Formal input was received through an Interagency Workgroup and a presentation to the HHS Data Council. Representatives from a range of HHS agencies provided ongoing input throughout the development process of the first quality report through this temporary work group. Future reports may rely on a similar group to provide input as the measure set evolves. The NHQR Interagency Group includes representation from:

  • Assistant Secretary for Planning and Evaluation (ASPE)
  • Centers for Disease Control and Prevention (CDC)
  • CDC-National Center for Health Statistics (NCHS)
  • Centers for Medicare & Medicaid Services (CMS)
  • Food and Drug Administration (FDA)
  • Health Resources and Services Administration (HRSA)
  • Indian Health Service (IHS)
  • National Institutes of Health (NIH)
  • Substance Abuse and Mental Health Services Administration (SAMHSA)

In order to select measures for the report, a subgroup was drawn from the above group 'the NHQR Measures Workgroup' which included representatives from AHRQ, the National Center for Health Statistics, the Centers for Medicare & Medicaid Services, the National Institutes of Health, and the Office of the Assistant Secretary for Planning and Evaluation. This workgroup developed a "call for measures" that was sent to all relevant Federal agencies. The Institute of Medicine issued a complementary call for measures to the private sector. Those submitting measures also had to submit the name of a proposed data set. More than 600 measures were submitted for consideration in response to these calls (go to Figure 1, for abbreviated timeline for selecting measures).

The Measures Workgroup mapped the candidate measures into the fleshed-out conceptual framework. The measures within each category of care were evaluated for inclusion in two parts:

  1. Measures were selected to maintain consistency with existing consensus-based measure sets where possible. For example, approximately 30 measures were submitted relevant to the management of diabetes. The National Diabetes Quality Improvement Alliance — a collaboration of the American Medical Association, the Joint Commission on Accreditation of Healthcare Organizations, and the National Committee for Quality Assurance — recently announced a set of eight recommended performance measures for the management of diabetes. The Interagency Workgroup focused on these eight measures for use in tracking the effectiveness of diabetes management for the report.
  2. The workgroup assessed candidate measures using the following criteria:1
  • Importance. What is the impact on health associated with the health problem assessed by the measure? Are policymakers and consumers concerned about this area of health care quality? Can the health care system meaningfully address this aspect or problem?
  • Scientific soundness. Does the measure actually reflect what it is intended to measure? Does the measure provide stable results across various populations and circumstances? Is there scientific evidence available to support the measure?
  • Feasibility. Is the measure in use? Can information needed for the measure be collected in the scale and time-frame required? How much will it cost to collect the data needed for the measure? Can the measure be used to compare different population groups?
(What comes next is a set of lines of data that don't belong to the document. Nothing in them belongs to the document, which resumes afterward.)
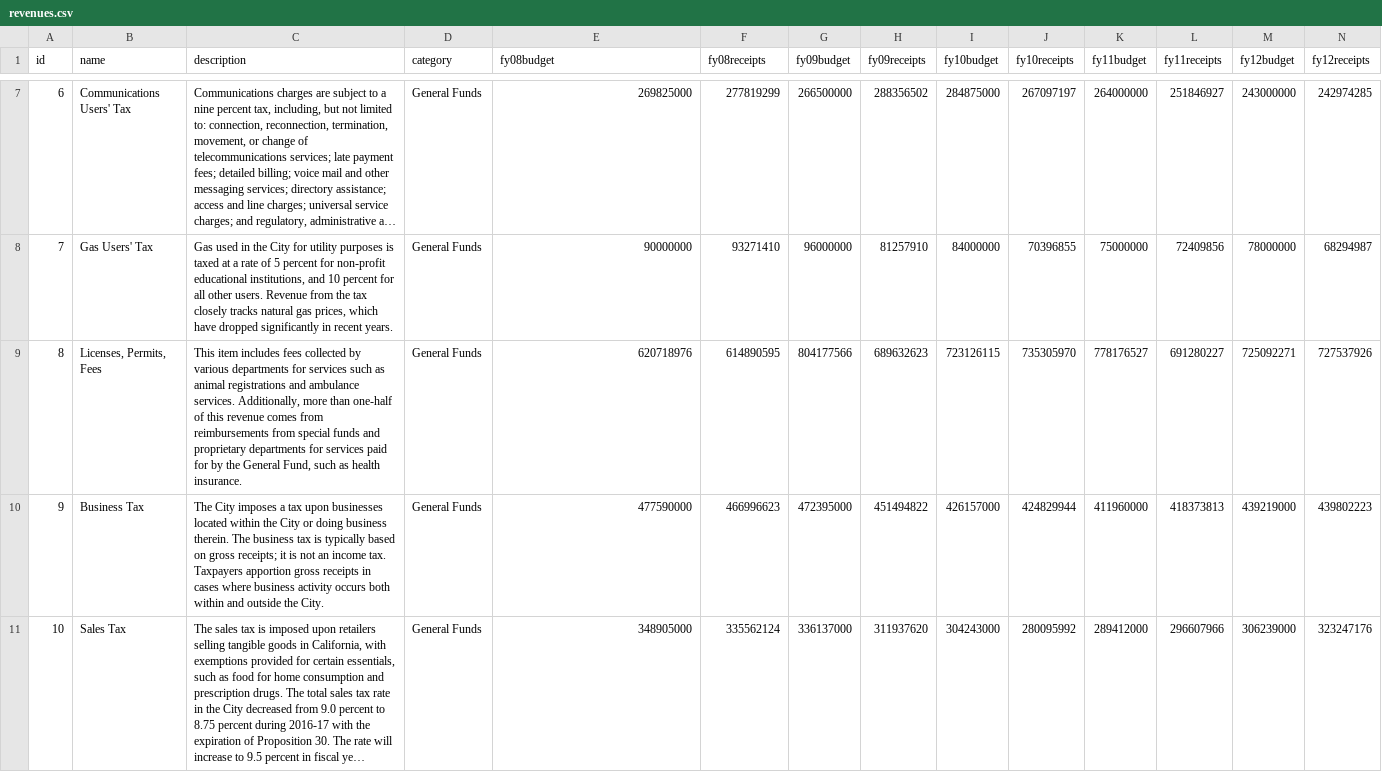
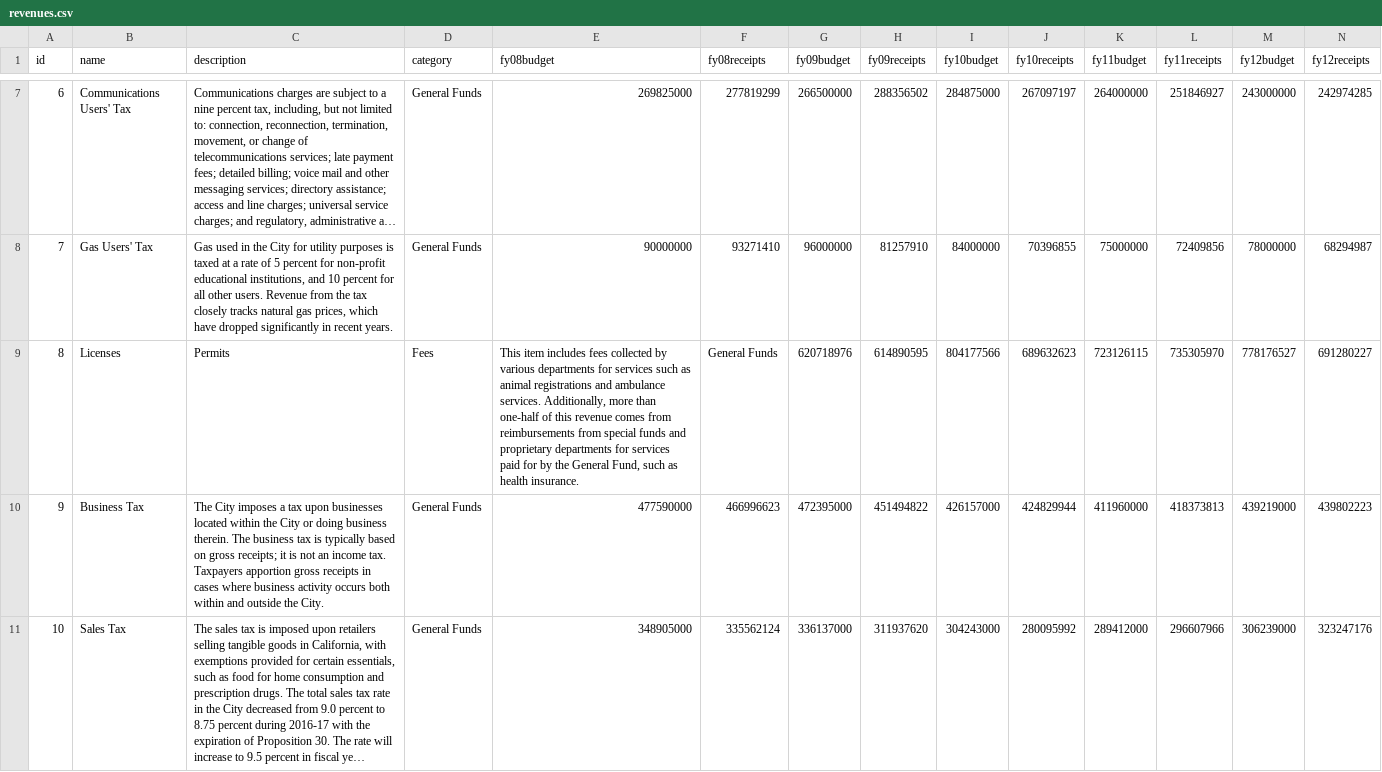
Before and after one commit to CityOfLosAngeles/preliminary_financial_report, a CSV file: revenues/data/revenues.csv, drawn as a sheet; only a part is shown, gaps mark what is left out; long unchanged cells end in …; removed rows and columns are numbered as before the commit, all else as after; rows hold the shown columns only; the diff names each change by its address in the sheet, - before the commit and + after, or states it on an @@ line.

Commit message:
Update revenues.csv

```diff
--- a/revenues/data/revenues.csv
+++ b/revenues/data/revenues.csv
-row 9: 8 | Licenses, Permits, Fees | This item includes fees collected by various departments for services such as animal registrations and ambulance services. Additionally, more than one-half of this revenue comes from reimbursements from special funds and proprietary departments for services paid for by the General Fund, such as health insurance. | General Funds | 620718976 | 614890595 | 804177566 | 689632623 | 723126115 | 735305970 | 778176527 | 691280227 | 725092271 | 727537926
+row 9: 8 | Licenses | Permits | Fees | This item includes fees collected by various departments for services such as animal registrations and ambulance services. Additionally, more than one-half of this revenue comes from reimbursements from special funds and proprietary departments for services paid for by the General Fund, such as health insurance. | General Funds | 620718976 | 614890595 | 804177566 | 689632623 | 723126115 | 735305970 | 778176527 | 691280227
```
Based on these assessments the workgroup identified a preliminary set of about 140 measures for the first quality report. This review included the following steps:

  • Measures were sorted into the conceptual framework.
  • Using the selection criteria above, measures not suitable were eliminated from the measure set.
  • Agencies were given a complete list of the measures and asked to rate their measure submissions and those of others using a structured rating form containing the criteria.
  • Agencies were then asked to submit any additional measures.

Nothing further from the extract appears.